* PROBLEM DESCRIPTION
Copy out each line of the material that includes the word "shown".

* INPUT DATA
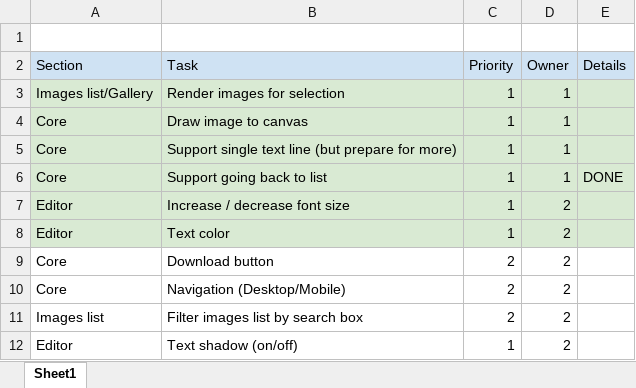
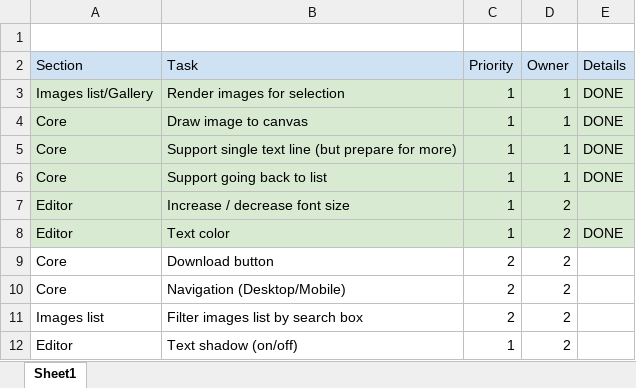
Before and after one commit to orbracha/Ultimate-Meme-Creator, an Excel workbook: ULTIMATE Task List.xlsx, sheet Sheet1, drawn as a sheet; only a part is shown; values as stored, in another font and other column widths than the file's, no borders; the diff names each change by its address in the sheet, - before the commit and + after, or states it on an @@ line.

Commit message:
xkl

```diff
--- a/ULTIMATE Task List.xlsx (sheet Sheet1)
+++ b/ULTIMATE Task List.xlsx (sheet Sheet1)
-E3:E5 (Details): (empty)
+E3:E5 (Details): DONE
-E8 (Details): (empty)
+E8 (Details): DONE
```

* * *

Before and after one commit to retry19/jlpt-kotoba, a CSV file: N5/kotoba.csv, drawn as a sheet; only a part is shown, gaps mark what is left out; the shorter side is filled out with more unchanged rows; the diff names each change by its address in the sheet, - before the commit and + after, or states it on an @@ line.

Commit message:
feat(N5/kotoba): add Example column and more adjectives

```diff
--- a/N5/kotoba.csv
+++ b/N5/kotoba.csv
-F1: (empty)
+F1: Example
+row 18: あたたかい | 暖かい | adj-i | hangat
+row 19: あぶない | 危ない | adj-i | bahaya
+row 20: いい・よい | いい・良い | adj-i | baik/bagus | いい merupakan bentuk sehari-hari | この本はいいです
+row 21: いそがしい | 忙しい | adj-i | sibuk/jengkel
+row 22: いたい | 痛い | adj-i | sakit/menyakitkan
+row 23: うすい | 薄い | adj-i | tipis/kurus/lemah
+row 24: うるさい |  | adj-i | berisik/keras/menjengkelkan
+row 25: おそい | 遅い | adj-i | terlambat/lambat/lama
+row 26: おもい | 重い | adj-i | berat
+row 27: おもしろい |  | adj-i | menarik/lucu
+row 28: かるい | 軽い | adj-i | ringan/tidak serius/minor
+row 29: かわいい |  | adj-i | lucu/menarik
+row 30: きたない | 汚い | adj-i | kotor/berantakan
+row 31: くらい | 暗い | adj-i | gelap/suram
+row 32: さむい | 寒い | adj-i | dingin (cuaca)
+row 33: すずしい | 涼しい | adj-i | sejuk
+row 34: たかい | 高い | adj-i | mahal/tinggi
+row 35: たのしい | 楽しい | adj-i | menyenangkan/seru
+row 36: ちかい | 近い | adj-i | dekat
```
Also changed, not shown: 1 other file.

* OUTPUT
Before and after one commit to orbracha/Ultimate-Meme-Creator, an Excel workbook: ULTIMATE Task List.xlsx, sheet Sheet1, drawn as a sheet; only a part is shown; values as stored, in another font and other column widths than the file's, no borders; the diff names each change by its address in the sheet, - before the commit and + after, or states it on an @@ line.
Before and after one commit to retry19/jlpt-kotoba, a CSV file: N5/kotoba.csv, drawn as a sheet; only a part is shown, gaps mark what is left out; the shorter side is filled out with more unchanged rows; the diff names each change by its address in the sheet, - before the commit and + after, or states it on an @@ line.
Also changed, not shown: 1 other file.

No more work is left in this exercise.